<<<<

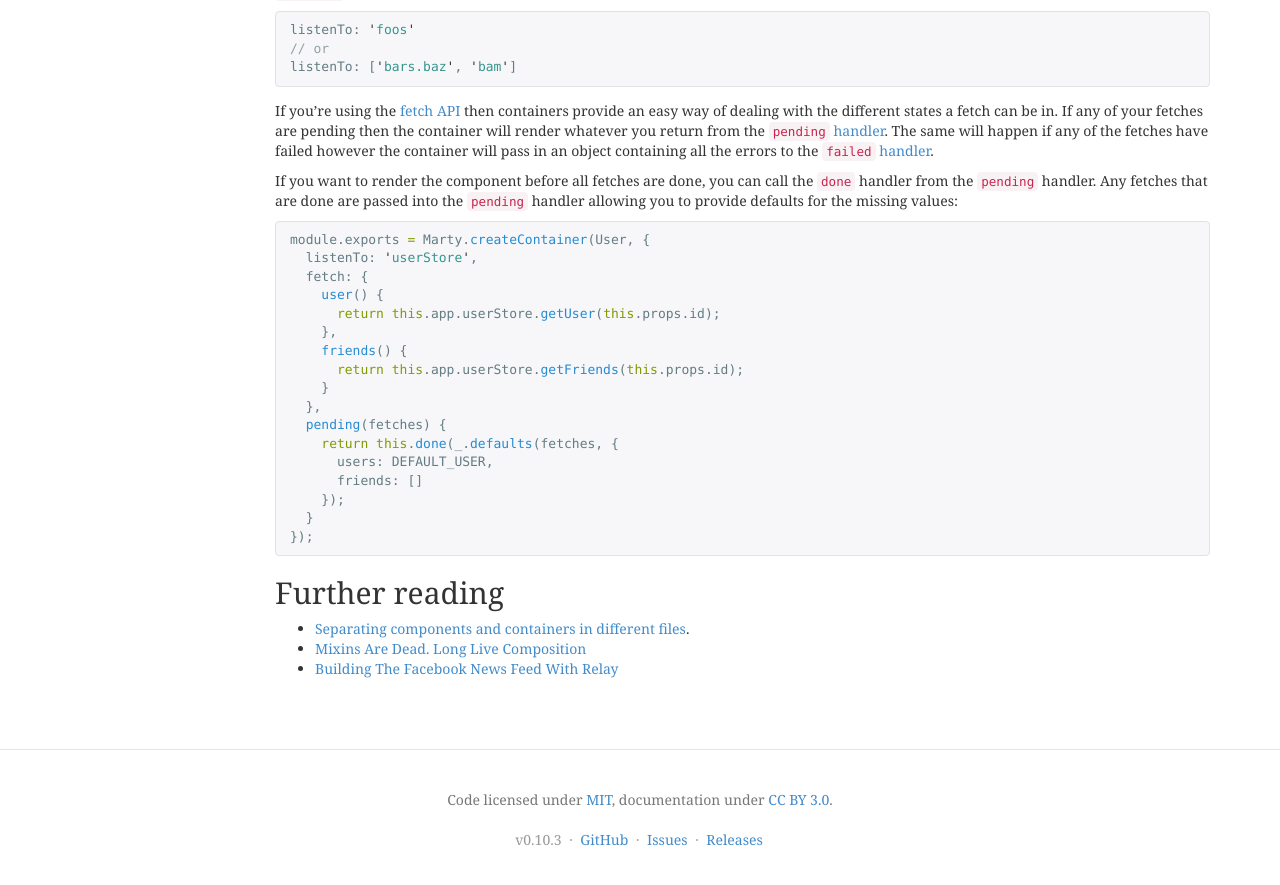
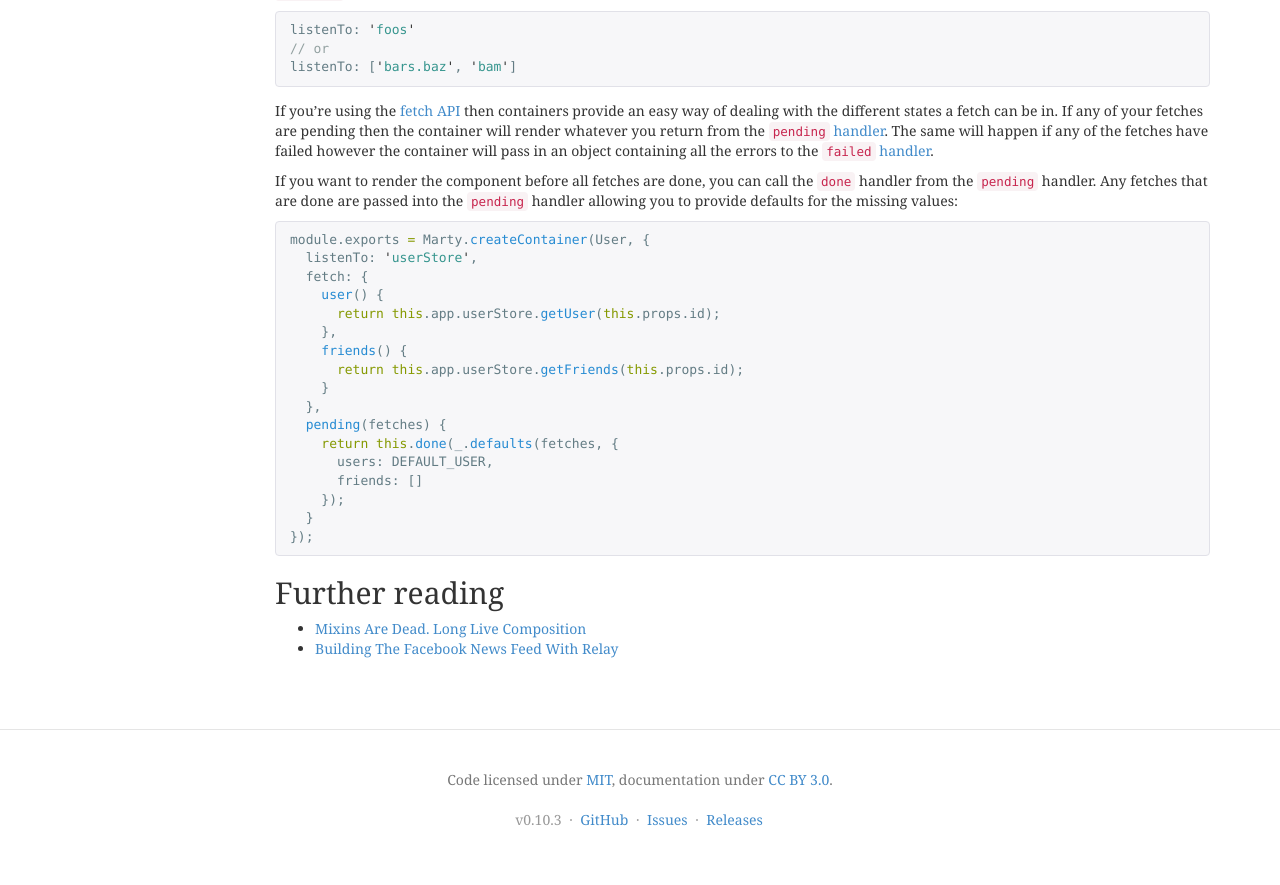
Before and after one commit to alsuper114/marty, a Jekyll site: the page built from docs/_guides/containers/index.md, in a window 1280 px wide and 900 px high, scrolled down 820 px. Shown: the top 885 px of the window. Built offline with Jekyll 4.4.1, drawn with Linux system fonts in a browser that asks for light colours; nearby versions of some CDN libraries; Markdown is read by kramdown in place of the engine named in the settings.

Commit message:
Resolves #33

```diff
--- a/docs/_guides/containers/index.md
+++ b/docs/_guides/containers/index.md
@@ -97,6 +97,5 @@ module.exports = Marty.createContainer(User, {
 
 ##Further reading
 
-* [Separating components and containers in different files]({% url /guides/containers/separating-components-and-containers-in-different-files.html %}).
 * [Mixins Are Dead. Long Live Composition](https://medium.com/@dan_abramov/mixins-are-dead-long-live-higher-order-components-94a0d2f9e750)
 * [Building The Facebook News Feed With Relay](http://facebook.github.io/react/blog/2015/03/19/building-the-facebook-news-feed-with-relay.html)
```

>>>>

:: Goal of the exercise ::
Output all the data above verbatim, leaving out images.

:: Finished task ::
Before and after one commit to alsuper114/marty, a Jekyll site: the page built from docs/_guides/containers/index.md, in a window 1280 px wide and 900 px high, scrolled down 820 px. Shown: the top 885 px of the window. Built offline with Jekyll 4.4.1, drawn with Linux system fonts in a browser that asks for light colours; nearby versions of some CDN libraries; Markdown is read by kramdown in place of the engine named in the settings.

Commit message:
Resolves #33

```diff
--- a/docs/_guides/containers/index.md
+++ b/docs/_guides/containers/index.md
@@ -97,6 +97,5 @@ module.exports = Marty.createContainer(User, {
 
 ##Further reading
 
-* [Separating components and containers in different files]({% url /guides/containers/separating-components-and-containers-in-different-files.html %}).
 * [Mixins Are Dead. Long Live Composition](https://medium.com/@dan_abramov/mixins-are-dead-long-live-higher-order-components-94a0d2f9e750)
 * [Building The Facebook News Feed With Relay](http://facebook.github.io/react/blog/2015/03/19/building-the-facebook-news-feed-with-relay.html)
```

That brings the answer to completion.